You must understand our journey together as women that our journey is not easy, respectability politics to counter negative views of black women or women by aggressively adopting the manners and morality, that the dominant church culture deems respectable we should understand the respectability politics developed out of what the dominant culture deemed Respectable in the church adopted this behavior, labeling church girls, those who hold Beyoncé tickets those who attend a Beyoncé concert those who attend church and have a Beyoncé ticket those who sing the lyrics of lemonade, and Church girl are deemed and categorized and labeled as other degenerate and substandard this is the messaging that we saw on display With deep roots that are in the ideal of assimilate into the culture of what Church deems as respectable has been, and is our Achilles’ heel for us, collectively as women taking the journey together, having a human experience being Christians, in all different domains, the ideal of demonizing, one another to categorize us into these boxes, based on respectability politics, has led us down a dangerous road And that road we saw on display as we heard one of our sisters call another other sister, a witch!
without any facts, without any data, and without any supporting scriptures in context, and some
applauded. i argue here respectability politics in the context of the church we do not have the luxury as women taking a journey together to demean, oppress, abuse, nor bully one another, with our words, or our actions. spewing our own Jim Jones juice dripping with negative words about who we think is a Christian what we think is not a Christian – the question is who is the one to decide?
And here, emerges is our fallacy of what respectability politics, an oppressed community can deeply implicitly, endorse, flawed, language including that form the foundation of their own oppression and marginalization
The fallacy of ill treatment is okay,
The ideal of spewing out abusive words is to the betterment, and the building up of the body of Christ is a false reality.
Negative views of how we see one another has no place in the church, and in our pulpits, or in the company of your sisters black women carry the burden within the space of the church to uphold standards of respectability politics.

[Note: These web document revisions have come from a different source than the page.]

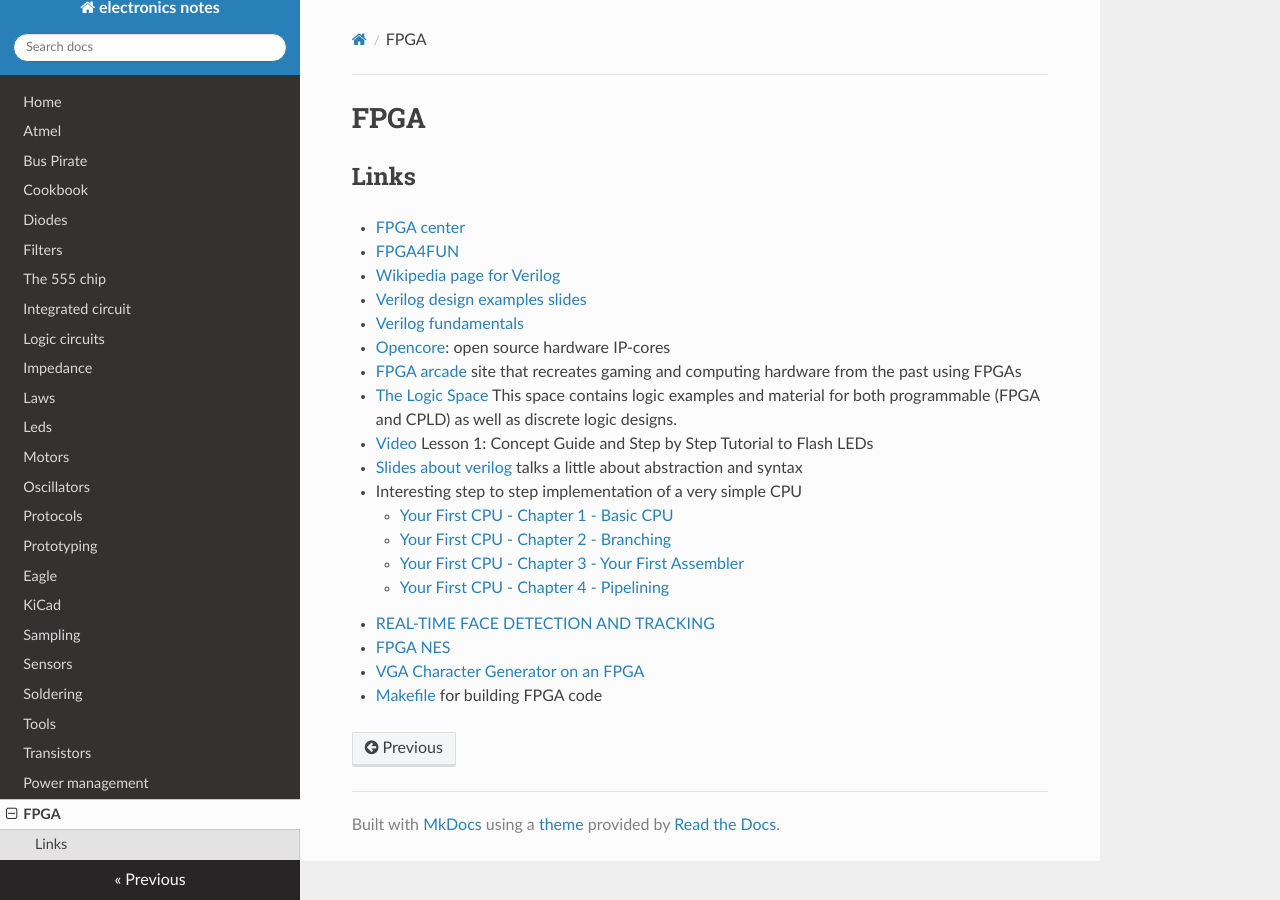
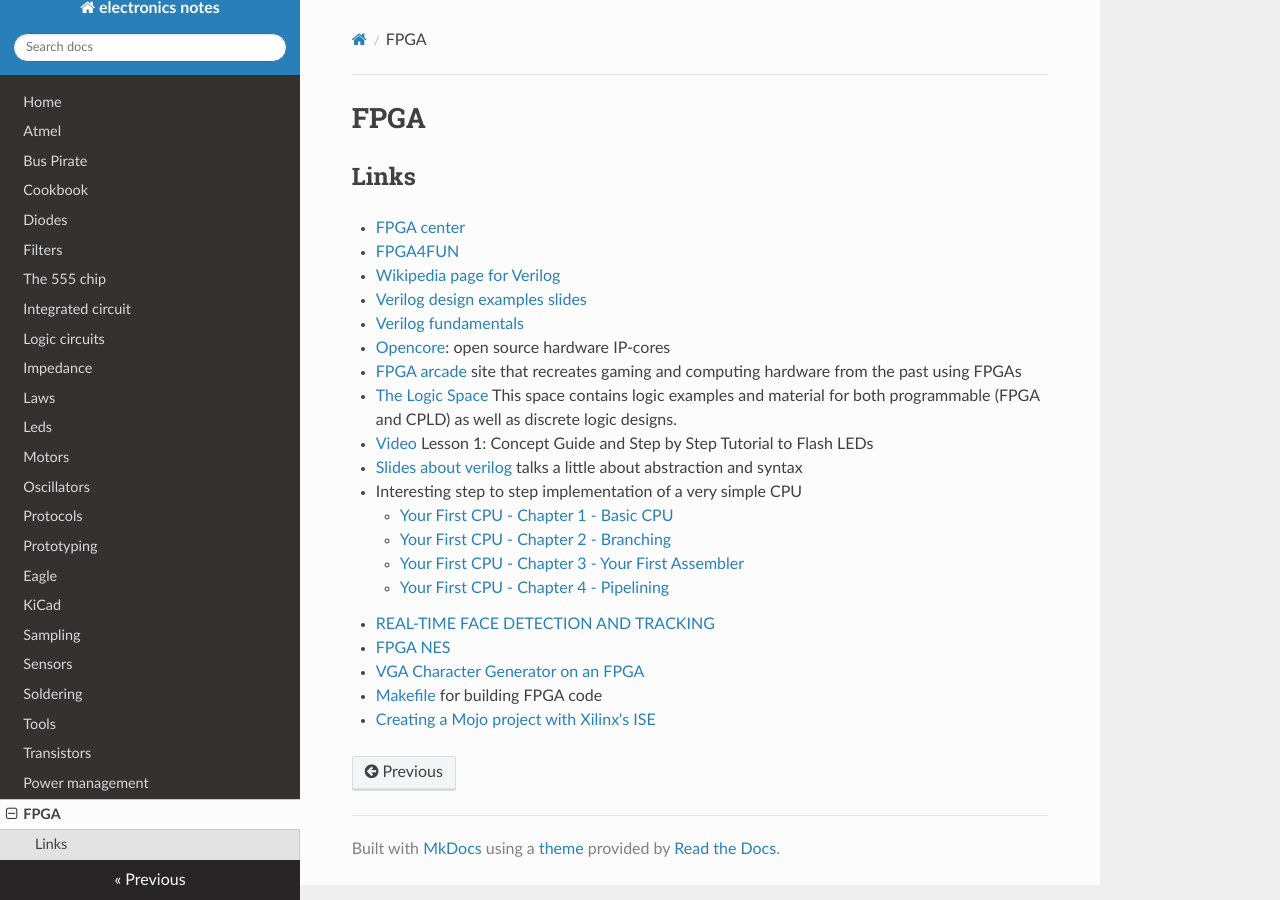
Before and after one commit to gipi/electronics-notes, an MkDocs documentation site: the page built from docs/fpga.md, in a window 1280 px wide. Built offline with MkDocs 1.6.1, drawn with Linux system fonts in a browser that asks for light colours; nearby versions of some CDN libraries; old or Windows-style settings are respelled for this version of MkDocs.

Commit message:
Add a link.

```diff
--- a/docs/fpga.md
+++ b/docs/fpga.md
@@ -21,3 +21,4 @@
  - [FPGA NES](http://mil.ufl.edu/4924/projects/s12/final/King.pdf)
  - [VGA Character Generator on an FPGA](http://blog.andyselle.com/2014/12/04/vga-character-generator-on-an-fpga/)
  - [Makefile](http://www.excamera.com/sphinx/fpga-makefile.html) for building FPGA code
+ - [Creating a Mojo project with Xilinx's ISE](http://www.glennsweeney.com/tutorials/mojo-fpga-tutorials/creating-a-mojo-project)
```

They should not carry such a heavy burden of exclusion. It is a dangerous narrative that must come to an end.